The big attraction here is the East Fork of the Black River.
And the shut-ins, narrow, rocky areas where you can get in the water and play around the pools, chutes, and small waterfalls. A half mile boardwalk takes you there. We spent about an hour there Monday night enjoying the water and climbing around on the rocks, since it was still around 90 degrees at 7pm.
Tuesday we drove to two other nearby state parks, first stop being Taum Sauk Mountain. This is home to the highest point in Missouri at 1772 ft. Not very high as mountains go, but there was a nice breeze blowing. We took the paved trail to the highest point, and a bench and a marker. No view except trees.
We continued on a three mile loop trail that goes to Mina Sauk Falls, the tallest waterfalls in the state, which was dry since there hasn’t been much rain recently.

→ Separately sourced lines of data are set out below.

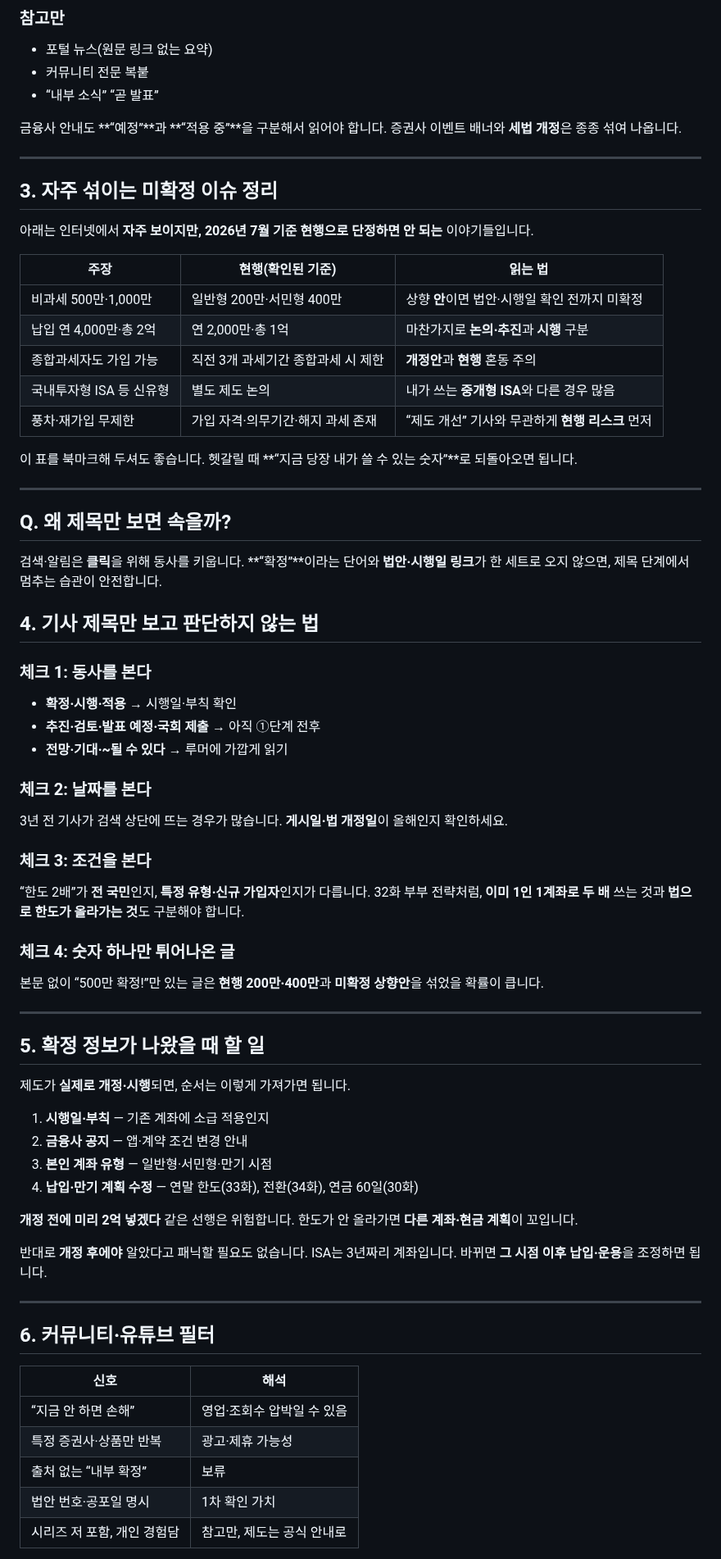
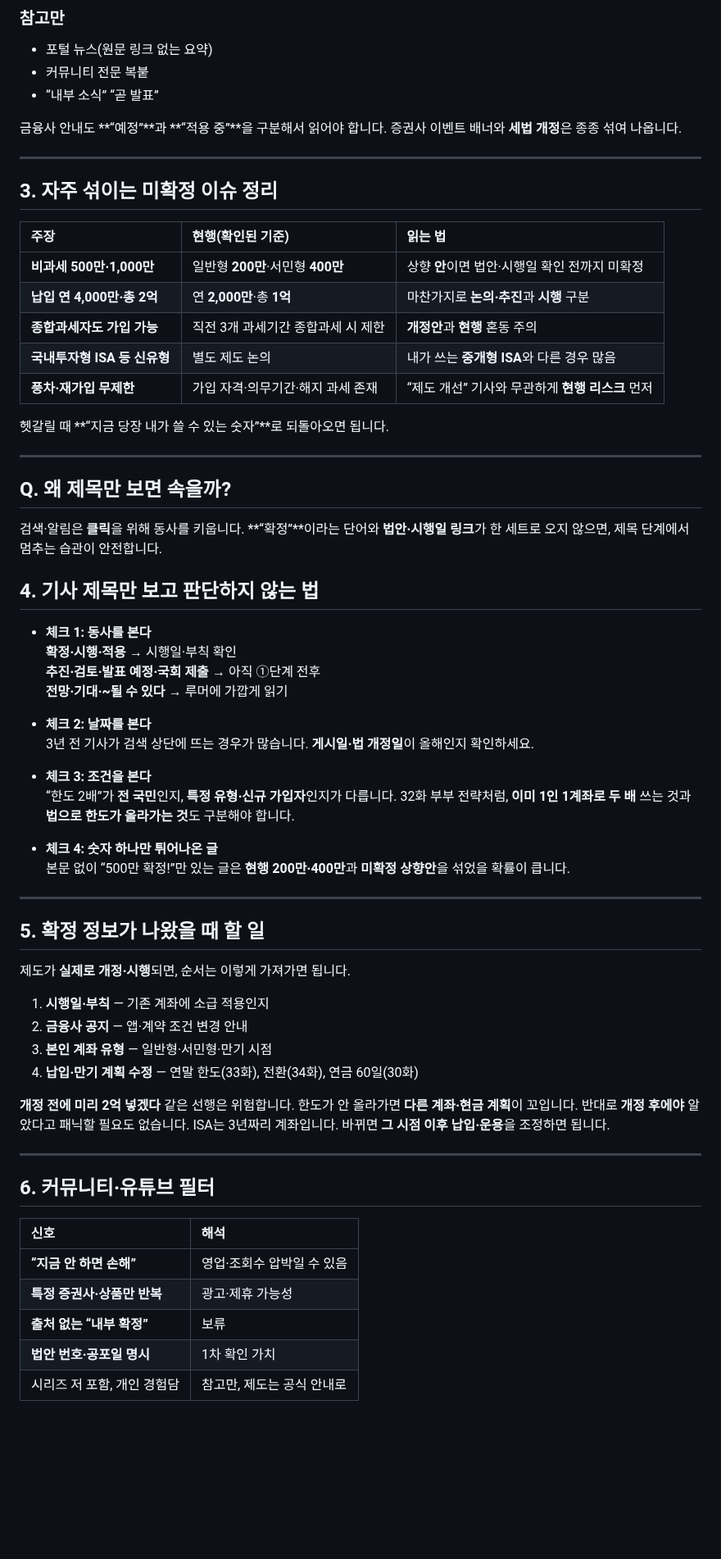
Before and after one commit to seyoungahn2/ShopProject, a Markdown page: content/isa/35-policy-change-filter.md, the part around one of its changes. Shown at 82% size. Drawn GitHub-style; blank space fills up the shorter version.

```diff
--- a/content/isa/35-policy-change-filter.md
+++ b/content/isa/35-policy-change-filter.md
@@ -57,55 +55,43 @@ ISA 관련 뉴스를 검색하면 이런 제목이 쏟아집니다.
 - 커뮤니티 전문 복붙
 - “내부 소식” “곧 발표”
 
-금융사 안내도 **“예정”**과 **“적용 중”**을 구분해서 읽어야 합니다.
-증권사 이벤트 배너와 **세법 개정**은 종종 섞여 나옵니다.
+금융사 안내도 **“예정”**과 **“적용 중”**을 구분해서 읽어야 합니다. 증권사 이벤트 배너와 **세법 개정**은 종종 섞여 나옵니다.
 
 ---
 
 ## 3. 자주 섞이는 미확정 이슈 정리
 
-아래는 인터넷에서 **자주 보이지만, 2026년 7월 기준 현행으로 단정하면 안 되는** 이야기들입니다.
+| 주장 | 현행(확인된 기준) | 읽는 법 |
+| :--- | :--- | :--- |
+| **비과세 500만·1,000만** | 일반형 **200만**·서민형 **400만** | 상향 **안**이면 법안·시행일 확인 전까지 미확정 |
+| **납입 연 4,000만·총 2억** | 연 **2,000만**·총 **1억** | 마찬가지로 **논의·추진**과 **시행** 구분 |
+| **종합과세자도 가입 가능** | 직전 3개 과세기간 종합과세 시 제한 | **개정안**과 **현행** 혼동 주의 |
+| **국내투자형 ISA 등 신유형** | 별도 제도 논의 | 내가 쓰는 **중개형 ISA**와 다른 경우 많음 |
+| **풍차·재가입 무제한** | 가입 자격·의무기간·해지 과세 존재 | “제도 개선” 기사와 무관하게 **현행 리스크** 먼저 |
 
-| 주장 | 현행(확인된 기준) | 읽는 법 |
-| --- | --- | --- |
-| 비과세 500만·1,000만 | 일반형 200만·서민형 400만 | 상향 **안**이면 법안·시행일 확인 전까지 미확정 |
-| 납입 연 4,000만·총 2억 | 연 2,000만·총 1억 | 마찬가지로 **논의·추진**과 **시행** 구분 |
-| 종합과세자도 가입 가능 | 직전 3개 과세기간 종합과세 시 제한 | **개정안**과 **현행** 혼동 주의 |
-| 국내투자형 ISA 등 신유형 | 별도 제도 논의 | 내가 쓰는 **중개형 ISA**와 다른 경우 많음 |
-| 풍차·재가입 무제한 | 가입 자격·의무기간·해지 과세 존재 | “제도 개선” 기사와 무관하게 **현행 리스크** 먼저 |
-
-이 표를 북마크해 두셔도 좋습니다.
 헷갈릴 때 **“지금 당장 내가 쓸 수 있는 숫자”**로 되돌아오면 됩니다.
 
 ---
 
 ## Q. 왜 제목만 보면 속을까?
 
-검색·알림은 **클릭**을 위해 동사를 키웁니다.
-**“확정”**이라는 단어와 **법안·시행일 링크**가 한 세트로 오지 않으면, 제목 단계에서 멈추는 습관이 안전합니다.
+검색·알림은 **클릭**을 위해 동사를 키웁니다. **“확정”**이라는 단어와 **법안·시행일 링크**가 한 세트로 오지 않으면, 제목 단계에서 멈추는 습관이 안전합니다.
 
 ## 4. 기사 제목만 보고 판단하지 않는 법
 
-### 체크 1: 동사를 본다
+- **체크 1: 동사를 본다**
+  **확정·시행·적용** → 시행일·부칙 확인
+  **추진·검토·발표 예정·국회 제출** → 아직 ①단계 전후
+  **전망·기대·~될 수 있다** → 루머에 가깝게 읽기
 
-- **확정·시행·적용** → 시행일·부칙 확인
-- **추진·검토·발표 예정·국회 제출** → 아직 ①단계 전후
-- **전망·기대·~될 수 있다** → 루머에 가깝게 읽기
+- **체크 2: 날짜를 본다**
+  3년 전 기사가 검색 상단에 뜨는 경우가 많습니다. **게시일·법 개정일**이 올해인지 확인하세요.
 
-### 체크 2: 날짜를 본다
+- **체크 3: 조건을 본다**
+  “한도 2배”가 **전 국민**인지, **특정 유형·신규 가입자**인지가 다릅니다. 32화 부부 전략처럼, **이미 1인 1계좌로 두 배** 쓰는 것과 **법으로 한도가 올라가는 것**도 구분해야 합니다.
 
-3년 전 기사가 검색 상단에 뜨는 경우가 많습니다.
-**게시일·법 개정일**이 올해인지 확인하세요.
-
-### 체크 3: 조건을 본다
-
-“한도 2배”가 **전 국민**인지, **특정 유형·신규 가입자**인지가 다릅니다.
-32화 부부 전략처럼, **이미 1인 1계좌로 두 배** 쓰는 것과 **법으로 한도가 올라가는 것**도 구분해야 합니다.
-
-### 체크 4: 숫자 하나만 튀어나온 글
-
-본문 없이 “500만 확정!”만 있는 글은
-**현행 200만·400만**과 **미확정 상향안**을 섞었을 확률이 큽니다.
+- **체크 4: 숫자 하나만 튀어나온 글**
+  본문 없이 “500만 확정!”만 있는 글은 **현행 200만·400만**과 **미확정 상향안**을 섞었을 확률이 큽니다.
 
 ---
 
@@ -118,22 +104,19 @@ ISA 관련 뉴스를 검색하면 이런 제목이 쏟아집니다.
 3. **본인 계좌 유형** — 일반형·서민형·만기 시점
 4. **납입·만기 계획 수정** — 연말 한도(33화), 전환(34화), 연금 60일(30화)
 
-**개정 전에 미리 2억 넣겠다** 같은 선행은 위험합니다.
-한도가 안 올라가면 **다른 계좌·현금 계획**이 꼬입니다.
-
-반대로 **개정 후에야** 알았다고 패닉할 필요도 없습니다.
-ISA는 3년짜리 계좌입니다. 바뀌면 **그 시점 이후 납입·운용**을 조정하면 됩니다.
+**개정 전에 미리 2억 넣겠다** 같은 선행은 위험합니다. 한도가 안 올라가면 **다른 계좌·현금 계획**이 꼬입니다.
+반대로 **개정 후에야** 알았다고 패닉할 필요도 없습니다. ISA는 3년짜리 계좌입니다. 바뀌면 **그 시점 이후 납입·운용**을 조정하면 됩니다.
 
 ---
 
 ## 6. 커뮤니티·유튜브 필터
 
 | 신호 | 해석 |
-| --- | --- |
-| “지금 안 하면 손해” | 영업·조회수 압박일 수 있음 |
-| 특정 증권사·상품만 반복 | 광고·제휴 가능성 |
-| 출처 없는 “내부 확정” | 보류 |
-| 법안 번호·공포일 명시 | 1차 확인 가치 |
+| :--- | :--- |
+| **“지금 안 하면 손해”** | 영업·조회수 압박일 수 있음 |
+| **특정 증권사·상품만 반복** | 광고·제휴 가능성 |
+| **출처 없는 “내부 확정”** | 보류 |
+| **법안 번호·공포일 명시** | 1차 확인 가치 |
 | 시리즈 저 포함, 개인 경험담 | 참고만, 제도는 공식 안내로 |
 
 저도 시리즈에서 경험을 쓰지만, **숫자는 현행 기준**을 우선합니다.
```
Also changed, not shown: other parts of content/isa/35-policy-change-filter.md (+47 -66 lines).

It was 92 when we started, but the trail was mostly shaded.
Had there been recent rains, this would be the falls. Instead it was just rocks. It was a rugged hike and would have been better had it been a bit cooler, but we survived.
After a picnic lunch we continued on to Elephant Rocks State Park. This is a day use only park, and is famous for their elephant-sized red granite boulders.
There is a shaded, paved one mile trail through the boulders, and as it was 102 degrees we didn’t spend much time out of the shade.
Jim made it through Fat Man’s Alley without too much trouble.
We saw some interesting tree growth around the rocks.
Just outside the park is the oldest commercial granite quarry in the state, so there is a lot of evidence of the mining industry still in the park.
When the miners became master stone cutters they carved their names into the rocks. There were lots of names and dates from the late 1800’s.
It was nice getting back to the campground last night and knowing we weren’t the ones responsible for the other campers. We even took early showers and relaxed and watched a movie, the first time in two months we’ve been able to do that. Nice to be retired again.
Today we moved on to Babler State Park, just west of St. Louis, where we plan to spend a week playing tourists. If only it would cool off a bit.